--- Dataset ---

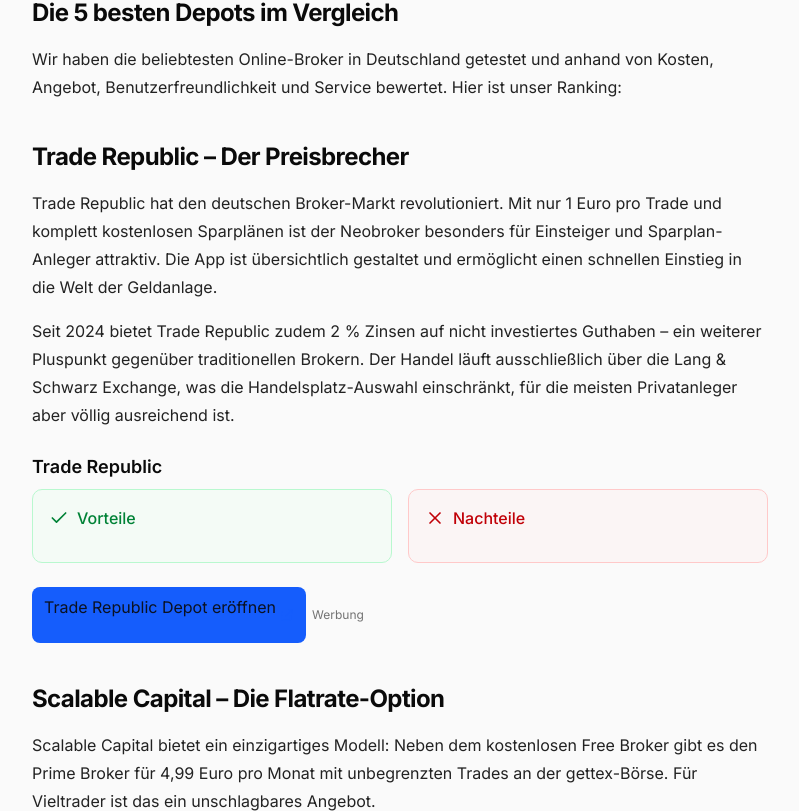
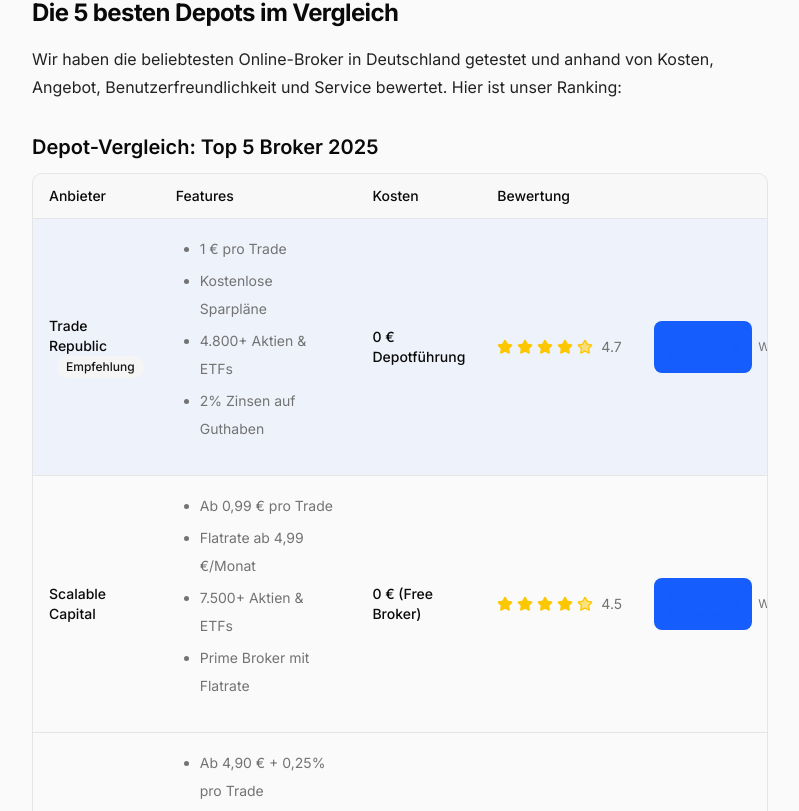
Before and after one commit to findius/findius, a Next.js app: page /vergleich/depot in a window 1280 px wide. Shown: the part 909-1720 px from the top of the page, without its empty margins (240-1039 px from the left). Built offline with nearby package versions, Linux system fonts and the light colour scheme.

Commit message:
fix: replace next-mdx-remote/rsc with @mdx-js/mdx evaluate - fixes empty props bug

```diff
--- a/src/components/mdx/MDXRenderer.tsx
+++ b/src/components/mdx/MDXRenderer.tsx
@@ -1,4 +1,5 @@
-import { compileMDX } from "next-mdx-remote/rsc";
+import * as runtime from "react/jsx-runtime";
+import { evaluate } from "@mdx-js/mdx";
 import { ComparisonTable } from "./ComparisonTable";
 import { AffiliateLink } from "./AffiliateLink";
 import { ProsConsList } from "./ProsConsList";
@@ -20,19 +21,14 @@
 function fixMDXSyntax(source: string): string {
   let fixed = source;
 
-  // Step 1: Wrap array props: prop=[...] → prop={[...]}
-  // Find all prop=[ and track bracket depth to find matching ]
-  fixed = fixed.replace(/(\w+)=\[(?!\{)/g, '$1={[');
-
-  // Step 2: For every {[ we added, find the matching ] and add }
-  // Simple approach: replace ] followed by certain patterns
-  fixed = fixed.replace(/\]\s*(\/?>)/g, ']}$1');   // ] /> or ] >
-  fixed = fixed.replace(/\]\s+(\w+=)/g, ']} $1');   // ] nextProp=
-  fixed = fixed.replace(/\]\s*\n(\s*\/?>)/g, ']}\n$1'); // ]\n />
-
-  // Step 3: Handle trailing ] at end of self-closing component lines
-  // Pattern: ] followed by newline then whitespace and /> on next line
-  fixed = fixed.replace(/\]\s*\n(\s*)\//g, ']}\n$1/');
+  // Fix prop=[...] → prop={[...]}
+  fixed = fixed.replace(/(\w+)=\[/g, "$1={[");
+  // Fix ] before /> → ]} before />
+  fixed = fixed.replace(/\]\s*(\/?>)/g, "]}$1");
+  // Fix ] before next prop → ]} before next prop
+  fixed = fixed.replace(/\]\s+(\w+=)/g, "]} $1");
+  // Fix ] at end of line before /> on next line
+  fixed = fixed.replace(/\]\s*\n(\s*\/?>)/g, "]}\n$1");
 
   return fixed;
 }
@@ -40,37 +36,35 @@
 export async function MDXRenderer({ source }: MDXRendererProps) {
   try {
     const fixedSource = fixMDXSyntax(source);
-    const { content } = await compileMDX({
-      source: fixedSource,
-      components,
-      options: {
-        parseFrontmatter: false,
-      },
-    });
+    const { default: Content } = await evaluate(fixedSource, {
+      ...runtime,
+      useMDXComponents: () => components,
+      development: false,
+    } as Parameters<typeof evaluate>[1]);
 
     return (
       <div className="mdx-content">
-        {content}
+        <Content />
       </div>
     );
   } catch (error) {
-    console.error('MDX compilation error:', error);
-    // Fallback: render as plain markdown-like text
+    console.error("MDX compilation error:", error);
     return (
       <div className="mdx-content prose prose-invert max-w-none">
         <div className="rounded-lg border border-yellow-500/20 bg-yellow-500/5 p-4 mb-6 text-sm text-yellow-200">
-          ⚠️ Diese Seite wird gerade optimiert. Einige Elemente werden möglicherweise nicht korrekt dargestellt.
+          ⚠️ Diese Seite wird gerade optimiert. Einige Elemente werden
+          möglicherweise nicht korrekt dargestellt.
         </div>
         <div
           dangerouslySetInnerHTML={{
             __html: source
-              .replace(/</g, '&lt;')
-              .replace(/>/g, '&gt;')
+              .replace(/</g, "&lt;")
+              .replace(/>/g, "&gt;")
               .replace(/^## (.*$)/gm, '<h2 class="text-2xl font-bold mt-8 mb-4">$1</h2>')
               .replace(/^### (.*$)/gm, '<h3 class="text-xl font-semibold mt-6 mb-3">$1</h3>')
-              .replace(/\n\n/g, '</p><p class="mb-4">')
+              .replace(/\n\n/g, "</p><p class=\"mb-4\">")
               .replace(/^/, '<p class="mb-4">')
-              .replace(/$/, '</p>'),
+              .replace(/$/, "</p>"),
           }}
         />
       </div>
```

--- What this task involves ---
Retype the whole listing above exactly as written. Skip the pictures.

--- Answer section ---
Before and after one commit to findius/findius, a Next.js app: page /vergleich/depot in a window 1280 px wide. Shown: the part 909-1720 px from the top of the page, without its empty margins (240-1039 px from the left). Built offline with nearby package versions, Linux system fonts and the light colour scheme.

Commit message:
fix: replace next-mdx-remote/rsc with @mdx-js/mdx evaluate - fixes empty props bug

```diff
--- a/src/components/mdx/MDXRenderer.tsx
+++ b/src/components/mdx/MDXRenderer.tsx
@@ -1,4 +1,5 @@
-import { compileMDX } from "next-mdx-remote/rsc";
+import * as runtime from "react/jsx-runtime";
+import { evaluate } from "@mdx-js/mdx";
 import { ComparisonTable } from "./ComparisonTable";
 import { AffiliateLink } from "./AffiliateLink";
 import { ProsConsList } from "./ProsConsList";
@@ -20,19 +21,14 @@
 function fixMDXSyntax(source: string): string {
   let fixed = source;
 
-  // Step 1: Wrap array props: prop=[...] → prop={[...]}
-  // Find all prop=[ and track bracket depth to find matching ]
-  fixed = fixed.replace(/(\w+)=\[(?!\{)/g, '$1={[');
-
-  // Step 2: For every {[ we added, find the matching ] and add }
-  // Simple approach: replace ] followed by certain patterns
-  fixed = fixed.replace(/\]\s*(\/?>)/g, ']}$1');   // ] /> or ] >
-  fixed = fixed.replace(/\]\s+(\w+=)/g, ']} $1');   // ] nextProp=
-  fixed = fixed.replace(/\]\s*\n(\s*\/?>)/g, ']}\n$1'); // ]\n />
-
-  // Step 3: Handle trailing ] at end of self-closing component lines
-  // Pattern: ] followed by newline then whitespace and /> on next line
-  fixed = fixed.replace(/\]\s*\n(\s*)\//g, ']}\n$1/');
+  // Fix prop=[...] → prop={[...]}
+  fixed = fixed.replace(/(\w+)=\[/g, "$1={[");
+  // Fix ] before /> → ]} before />
+  fixed = fixed.replace(/\]\s*(\/?>)/g, "]}$1");
+  // Fix ] before next prop → ]} before next prop
+  fixed = fixed.replace(/\]\s+(\w+=)/g, "]} $1");
+  // Fix ] at end of line before /> on next line
+  fixed = fixed.replace(/\]\s*\n(\s*\/?>)/g, "]}\n$1");
 
   return fixed;
 }
@@ -40,37 +36,35 @@
 export async function MDXRenderer({ source }: MDXRendererProps) {
   try {
     const fixedSource = fixMDXSyntax(source);
-    const { content } = await compileMDX({
-      source: fixedSource,
-      components,
-      options: {
-        parseFrontmatter: false,
-      },
-    });
+    const { default: Content } = await evaluate(fixedSource, {
+      ...runtime,
+      useMDXComponents: () => components,
+      development: false,
+    } as Parameters<typeof evaluate>[1]);
 
     return (
       <div className="mdx-content">
-        {content}
+        <Content />
       </div>
     );
   } catch (error) {
-    console.error('MDX compilation error:', error);
-    // Fallback: render as plain markdown-like text
+    console.error("MDX compilation error:", error);
     return (
       <div className="mdx-content prose prose-invert max-w-none">
         <div className="rounded-lg border border-yellow-500/20 bg-yellow-500/5 p-4 mb-6 text-sm text-yellow-200">
-          ⚠️ Diese Seite wird gerade optimiert. Einige Elemente werden möglicherweise nicht korrekt dargestellt.
+          ⚠️ Diese Seite wird gerade optimiert. Einige Elemente werden
+          möglicherweise nicht korrekt dargestellt.
         </div>
         <div
           dangerouslySetInnerHTML={{
             __html: source
-              .replace(/</g, '&lt;')
-              .replace(/>/g, '&gt;')
+              .replace(/</g, "&lt;")
+              .replace(/>/g, "&gt;")
               .replace(/^## (.*$)/gm, '<h2 class="text-2xl font-bold mt-8 mb-4">$1</h2>')
               .replace(/^### (.*$)/gm, '<h3 class="text-xl font-semibold mt-6 mb-3">$1</h3>')
-              .replace(/\n\n/g, '</p><p class="mb-4">')
+              .replace(/\n\n/g, "</p><p class=\"mb-4\">")
               .replace(/^/, '<p class="mb-4">')
-              .replace(/$/, '</p>'),
+              .replace(/$/, "</p>"),
           }}
         />
       </div>
```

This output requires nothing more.